due to overcrowding. We hold that a defendant is not entitled to credit for time not served.
Defendant pleaded guilty of third-degree criminal sexual conduct1 and was initially
sentenced to five years' probation, with the first year being served in the county jail. After his
release from the county jail, defendant violated various conditions of his probation. The trial
court revoked defendant's probation and sentenced defendant to serve 2 to 15 years in prison.
The trial court was informed that defendant had only served 268 days of the one-year county-jail
term, having been released early because of jail overcrowding. Although the trial court initially
only granted defendant credit for the 268 days actually served, the trial court thereafter reversed
itself and granted credit for the entire one-year jail sentence originally imposed by the trial court.
The prosecutor now appeals by leave granted and we reverse.
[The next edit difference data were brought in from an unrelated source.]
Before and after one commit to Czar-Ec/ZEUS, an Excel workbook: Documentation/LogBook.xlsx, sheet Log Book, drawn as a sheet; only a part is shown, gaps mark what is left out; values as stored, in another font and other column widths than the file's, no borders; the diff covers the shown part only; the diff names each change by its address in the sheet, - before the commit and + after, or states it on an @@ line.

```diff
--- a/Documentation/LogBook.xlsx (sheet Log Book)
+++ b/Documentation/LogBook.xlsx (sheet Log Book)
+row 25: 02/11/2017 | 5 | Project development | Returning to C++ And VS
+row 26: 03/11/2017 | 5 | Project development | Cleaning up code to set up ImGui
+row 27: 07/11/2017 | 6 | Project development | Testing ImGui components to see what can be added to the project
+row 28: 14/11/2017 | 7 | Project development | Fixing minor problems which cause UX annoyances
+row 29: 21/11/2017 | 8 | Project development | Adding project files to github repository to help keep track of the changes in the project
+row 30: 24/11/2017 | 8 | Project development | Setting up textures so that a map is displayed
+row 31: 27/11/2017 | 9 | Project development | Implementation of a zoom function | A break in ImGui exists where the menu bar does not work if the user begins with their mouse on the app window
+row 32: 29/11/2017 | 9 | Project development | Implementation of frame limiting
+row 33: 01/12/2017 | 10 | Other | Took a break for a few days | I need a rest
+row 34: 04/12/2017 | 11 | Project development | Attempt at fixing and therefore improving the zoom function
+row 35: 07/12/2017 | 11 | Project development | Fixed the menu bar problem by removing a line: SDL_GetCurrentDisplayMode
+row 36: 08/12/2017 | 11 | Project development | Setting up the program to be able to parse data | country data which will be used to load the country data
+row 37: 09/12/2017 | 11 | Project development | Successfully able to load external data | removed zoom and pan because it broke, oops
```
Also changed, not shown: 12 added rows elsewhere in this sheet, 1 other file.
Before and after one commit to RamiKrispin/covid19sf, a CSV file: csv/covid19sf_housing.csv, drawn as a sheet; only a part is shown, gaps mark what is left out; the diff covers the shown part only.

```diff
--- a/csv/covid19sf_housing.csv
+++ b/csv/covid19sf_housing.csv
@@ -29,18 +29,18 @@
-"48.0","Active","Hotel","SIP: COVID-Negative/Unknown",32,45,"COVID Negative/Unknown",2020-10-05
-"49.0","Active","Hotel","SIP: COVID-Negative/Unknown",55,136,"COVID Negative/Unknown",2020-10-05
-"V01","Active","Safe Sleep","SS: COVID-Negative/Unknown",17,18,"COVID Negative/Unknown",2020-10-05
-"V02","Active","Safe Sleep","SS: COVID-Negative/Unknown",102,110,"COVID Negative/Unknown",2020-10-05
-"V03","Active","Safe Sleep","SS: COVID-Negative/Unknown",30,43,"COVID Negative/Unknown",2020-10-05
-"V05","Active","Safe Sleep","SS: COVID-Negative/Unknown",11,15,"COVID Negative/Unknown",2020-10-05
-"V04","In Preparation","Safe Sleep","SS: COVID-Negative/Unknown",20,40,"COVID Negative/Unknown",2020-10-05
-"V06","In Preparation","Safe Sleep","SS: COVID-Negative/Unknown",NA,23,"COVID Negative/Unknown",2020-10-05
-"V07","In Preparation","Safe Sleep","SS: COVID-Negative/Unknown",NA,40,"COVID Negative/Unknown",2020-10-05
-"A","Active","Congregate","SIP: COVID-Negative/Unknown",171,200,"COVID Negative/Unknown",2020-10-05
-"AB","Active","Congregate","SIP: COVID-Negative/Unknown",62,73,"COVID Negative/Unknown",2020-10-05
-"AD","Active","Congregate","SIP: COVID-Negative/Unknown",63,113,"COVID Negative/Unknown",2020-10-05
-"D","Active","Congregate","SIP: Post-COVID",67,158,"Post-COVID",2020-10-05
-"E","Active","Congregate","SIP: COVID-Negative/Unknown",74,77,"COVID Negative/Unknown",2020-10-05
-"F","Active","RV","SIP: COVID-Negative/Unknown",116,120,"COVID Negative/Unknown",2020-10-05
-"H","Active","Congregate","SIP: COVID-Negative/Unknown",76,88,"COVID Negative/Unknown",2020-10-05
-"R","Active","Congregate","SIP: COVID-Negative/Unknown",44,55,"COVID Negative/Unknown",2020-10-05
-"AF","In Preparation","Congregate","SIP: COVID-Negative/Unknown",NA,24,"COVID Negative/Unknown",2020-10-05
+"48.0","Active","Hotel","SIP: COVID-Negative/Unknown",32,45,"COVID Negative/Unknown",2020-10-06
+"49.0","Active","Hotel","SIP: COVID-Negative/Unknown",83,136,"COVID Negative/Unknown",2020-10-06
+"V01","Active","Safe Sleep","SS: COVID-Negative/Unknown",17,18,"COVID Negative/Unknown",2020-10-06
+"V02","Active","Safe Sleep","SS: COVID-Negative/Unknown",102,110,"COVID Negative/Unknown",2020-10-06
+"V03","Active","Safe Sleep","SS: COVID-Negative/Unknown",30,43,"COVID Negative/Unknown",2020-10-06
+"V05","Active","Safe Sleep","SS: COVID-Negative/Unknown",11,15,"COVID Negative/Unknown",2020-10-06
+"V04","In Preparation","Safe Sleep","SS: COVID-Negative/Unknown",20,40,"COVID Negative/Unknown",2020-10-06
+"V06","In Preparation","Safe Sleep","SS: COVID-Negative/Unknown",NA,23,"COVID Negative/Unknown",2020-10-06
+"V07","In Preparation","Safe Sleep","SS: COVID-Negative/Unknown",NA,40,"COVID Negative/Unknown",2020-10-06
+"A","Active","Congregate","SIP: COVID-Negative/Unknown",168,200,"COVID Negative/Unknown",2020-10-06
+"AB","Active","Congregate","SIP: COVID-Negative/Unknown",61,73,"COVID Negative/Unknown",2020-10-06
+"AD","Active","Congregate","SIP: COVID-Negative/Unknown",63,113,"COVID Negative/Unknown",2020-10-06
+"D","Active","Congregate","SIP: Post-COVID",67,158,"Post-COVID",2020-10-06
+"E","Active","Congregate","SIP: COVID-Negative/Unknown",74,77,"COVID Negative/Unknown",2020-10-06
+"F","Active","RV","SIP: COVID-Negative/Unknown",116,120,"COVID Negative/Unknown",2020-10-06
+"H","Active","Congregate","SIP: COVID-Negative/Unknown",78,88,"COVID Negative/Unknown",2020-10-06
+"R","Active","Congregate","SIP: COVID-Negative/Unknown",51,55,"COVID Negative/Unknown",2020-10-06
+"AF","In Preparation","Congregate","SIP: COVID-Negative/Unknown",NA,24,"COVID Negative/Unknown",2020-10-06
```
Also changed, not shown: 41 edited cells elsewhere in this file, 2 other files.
The defendant's jail term was reduced under the county jail overcrowding state of
emergency act,2 which provides various methods of reducing an excessive jail population. At
issue here are the provisions of MCL 801.57:
If the actions taken pursuant to [MCL 801.55 and 801.56] do not reduce
the county jail's population to the level prescribed in [MCL 801.56(1)] within 28
MCL 801.51 et seq.
days of the declaration of the county jail overcrowding state of emergency, the
original sentences, not including good time, of all prisoners sentenced to and
housed in the county jail on that date shall be equally reduced by the sheriff by the
least possible percentage reduction necessary, not to exceed 30%, to reduce the
county jail's prisoner population to the level prescribed in [MCL 801.56(1)].
This case presents a question of first impression. We must begin by looking at the
concept of credit for time served as a condition of probation against a subsequent prison sentence
following a violation of that probation. The Legislature has provided that if probation is revoked
"the court may sentence the probationer in the same manner and to the same penalty as the court
might have done if the probation order had never been made. . . ."3 This statute does not
specifically provide for credit for time served as a condition of probation against any subsequent
prison sentence imposed after probation is revoked. In fact, the only statutory provision of
which we are aware that provides for sentence credit is MCL 769.11b, which states:
Whenever any person is hereafter convicted of any crime within this state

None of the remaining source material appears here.